Monday, 12 August 2013

tuberculosis and the importance of meat

This weekend I listened to the BBC Radio 4 programme Any Questions?. Benjamin Zephaniah was one of the guests. He is a vegan and had some interesting things to say on the question of diet. This was prompted by a question about lab-cultured burgers.

Benjamin seemed very up to date on the subject of how much protein people need and the importance of meat. The other contributors continue to believe the old-fashioned idea that people need large amounts of protein and that the only easy way to get that is through eating meat.

I was especially perturbed by what was said by Hugh Pennington, Emeritus Professor of Microbiology at Aberdeen University.

I believe that the biggest factor in getting rid of tuberculosis in this country ... has been that people can buy cheap chicken. And chicken is the big big protein source. Herbert Hoover ran an election campaign ... on 'a chicken in every pot' but it was successful. Now you may not like the way the chickens are grown but it is very cheap very good protein, and that has saved lots and lots of lives. And white meat from chicken is good for you. Beef is a bit of a luxury. So that's where I stand. Chicken, eggs, milk and that sort of stuff.

It is true that when people are trying to recover from tuberculosis, or many diseases, that they should eat good quality protein. But, as it says on this site under the heading High quality proteins to repair the damaged tissue
  • The best and easily digestible proteins are from egg whites and milk. About 2 eggs and 3 glasses of milk are required in a day.
  • Other good sources of protein are chicken, fish, meat, cheese, nuts and seeds, pulses.
So it looks like vegetarians can very easily get the protein that they need to recover from tuberculosis. They can have egg whites and milk. Or cheese, nuts, seeds and pulses. It also looks as if vegans can easily get the protein they need too. They can have nuts, seeds and pulses. So I really don't know why Professor Pennington is going on about chicken.

Another guest on the programme, Matthew Sinclair said It's hard to get the full mixed proteins you need without meat. This is simply not true. This belief stems from the time when scientists overestimated the amount of protein that people need. Now the scientific recommendations for the amount of protein that people need is much lower. I know that plant proteins tend to be slightly deficient in one or more of the amino acids, but when you have protein from different plants - such as grains and pulses - they make up for each other's deficiencies. That's not so important anyway now that we know people's protein requirements are more modest.
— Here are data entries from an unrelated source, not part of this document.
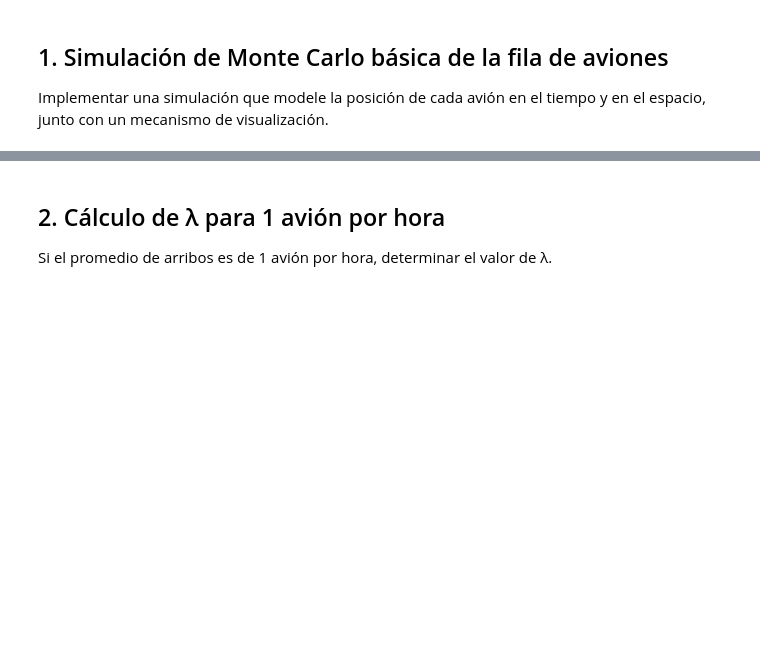
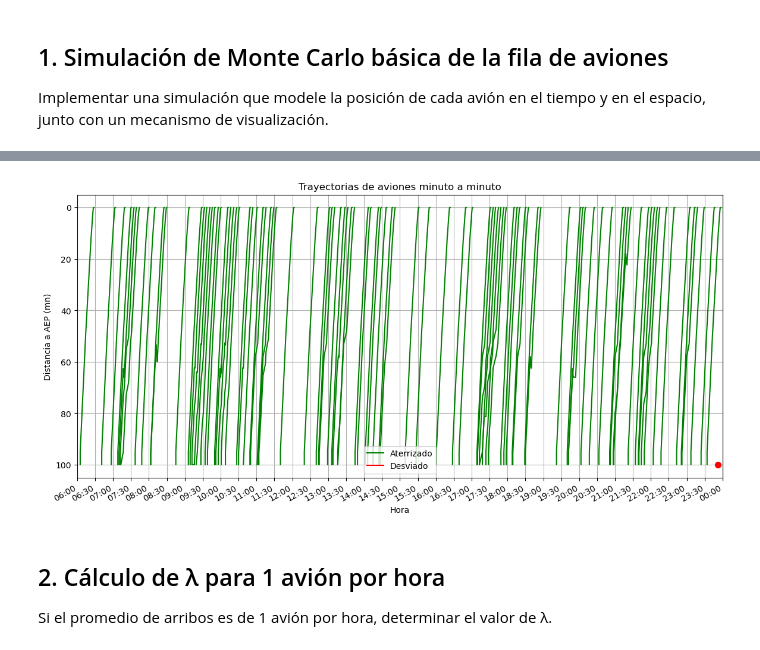
Before and after one commit to ezemaut/ACN-tp1, a Jupyter notebook: tp1.ipynb, the cells around one changed output, grey strips where cells are left out. Drawn from its saved outputs; the diff is of its cells as text; code cells hidden in the pictures; blank space fills up the shorter version.

Commit message:
Faltan arreglar los desvios y agregar tormenta y viento

```diff
--- a/tp1.ipynb
+++ b/tp1.ipynb
@@ -21,26 +21,17 @@ En esta sección se definen:
 De este modo, el resto de las secciones solo necesitan llamar a estas funciones.
 # %%
 # ==========================
-# Imports y parámetros globales
+# Simulación AEP — versión corregida y modular
 # ==========================
 import numpy as np
-import matplotlib.pyplot as plt
 import random
 
 # --------------------------
-# Parámetros básicos
+# Parámetros globales (unidades: distancia en mn, velocidad en nudos, tiempo en minutos)
 # --------------------------
-DISTANCIA_INICIAL = 100    # millas náuticas (mn) desde donde aparece el avión
-VEL_MAX = 250 / 60         # nudos → mn/min (ej: 250 nudos = 250/60 mn/min)
-VEL_MIN = 180 / 60         # nudos → mn/min
-TIEMPO_TOTAL = 24 * 60     # duración de la simulación en minutos (1 día)
-DT = 1                     # paso de simulación en minutos
-
-# Distancia mínima y gaps de seguridad
-SEPARACION_SEGURA = 5      # mn
-GAP_TIEMPO = 10            # minutos (mínimo entre arribos seguros)
-
-# Condiciones especiales
-PROB_INTERRUPCION = 0.1    # día ventoso: 10% de probabilidad
-CIERRE_TORMENTA = 30       # cierre en minutos
-MAX_ATRASO = 90            # minutos, luego se desvía a Montevideo
+DISTANCIA_INICIAL = 100.0    # mn desde donde aparece el avión
+VEL_MARCHA_ATRAS = 200.0     # nudos (velocidad absoluta de marcha atrás)
+GAP_MIN = 4.0                # minutos (mínimo aceptable)
+GAP_BUFFER = 5.0             # minutos (objetivo para buffer)
+GAP_REINSERCION = 10.0       # minutos (gap mínimo para volver a entrar)
+DT = 1                       # paso de simulación en minutos
@@ -196,4 +503,9 @@ def simular(lam, tiempo_total=TIEMPO_TOTAL, condiciones=None, seed=None):
 
 Implementar una simulación que modele la posición de cada avión en el tiempo y en el espacio, junto con un mecanismo de visualización.
 # %%
-# Código: simulación base de arribos y posiciones de los aviones
+res, avs = simular_aeropuerto(lambda_hora=5, duracion_horas=18, seed=42)
+print("Atterrizados:", res["aterrizados"])
+print("Desviados:", res["desviados"])
+print("Episodios de congestión (aprox):", res["congestion"])
+
+# print(res['trayectorias'][10])
@@ -200,5 +530,7 @@ Implementar una simulación que modele la posición de cada avión en el tiempo
 # %%
-# Código: visualización de la cola de aviones en el tiempo/espacio
+visualizar_trayectorias_horas(res)
+# %% [output]
+[figure, added]
 # %% [markdown]
 ## 2. Cálculo de λ para 1 avión por hora
 
```
Also changed, not shown: parts of 11 cells of this notebook, 1 other file.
The other thing that Matthew Sinclair said I didn't like is what the audience member who asked the question also said. They said that scientists have done wonders in breeding crops to benefit mankind, so isn't it wonderful that now they are turning their attention to proteins. As if proteins only come from animals. Farm animals do not create proteins, they can only take protein from plants and very inefficiently re-organize them into their tissues. Soya and other pulses are the cheap proteins. It's about time people realized that, because if they don't we're never going to be able to feed the world.

People should not worry about whether they are getting enough protein. In Britain people, even poor people, get about one and a half times as much protein as they need. Even if they are recovering from an illness, such as TB, they wouldn't need to have more. Although, if they want to be on the safe side, they could have eggs and milk. If they want to worry about getting enough of any nutrients, it would make more sense if they worried about getting more vitamin D.

Vitamin D has been linked to TB, among other things, and it seems if you take more vitamin D then you are less likely to get TB or more likely to recover from it. It's difficult to get enough vitamin D from food sources or from sunlight, so I would take a vitamin D tablet. Not chicken. Eggs have got some vitamin D. Oily fish do too. So if you eat oily fish you get protein, omega-3 (another nutrient we could do with more of) and some vitamin D. Cod liver oil has omega-3 and some vitamin D.

The irony is that chickens are fed on animal feed that often contains anchovies. Anchovies are being overfished. This Guardian article is very interesting.

Betrand noted that despite accounting for the biggest stock in the world, anchovies are seldom used for human food, crushed instead into a fine flour to make animal feed for fowl, pigs and farm-raised fish.

If people fed less anchovies to animals like chickens and ate them themselves they would have cheaper protein, they would have more long-chain omega-3 and they would have more vitamin D. There would be less TB in the world. When anchovies are fed to chickens about half of the protein is lost, and nearly all of the omega-3 and vitamin D. It's not so bad if it is egg production and not meat.

Anchovies in the supermarket are expensive, but there should be a way of getting anchovies to people all over the world cheaply. You might say that people don't want to eat anchovies, but if instead of 'a chicken in every pot' for Americans we tried to get cheap protein in the form of soya and sustainably fished anchovies to everyone that would be a much better way of feeding the world.

Soya in the form of tofu and tempeh has a bland flavour but miso is delicious. Anchovies could combine quite well with miso, even in the form of anchovy flour, to make a tasty soup or stock. There may be other ways to use anchovies.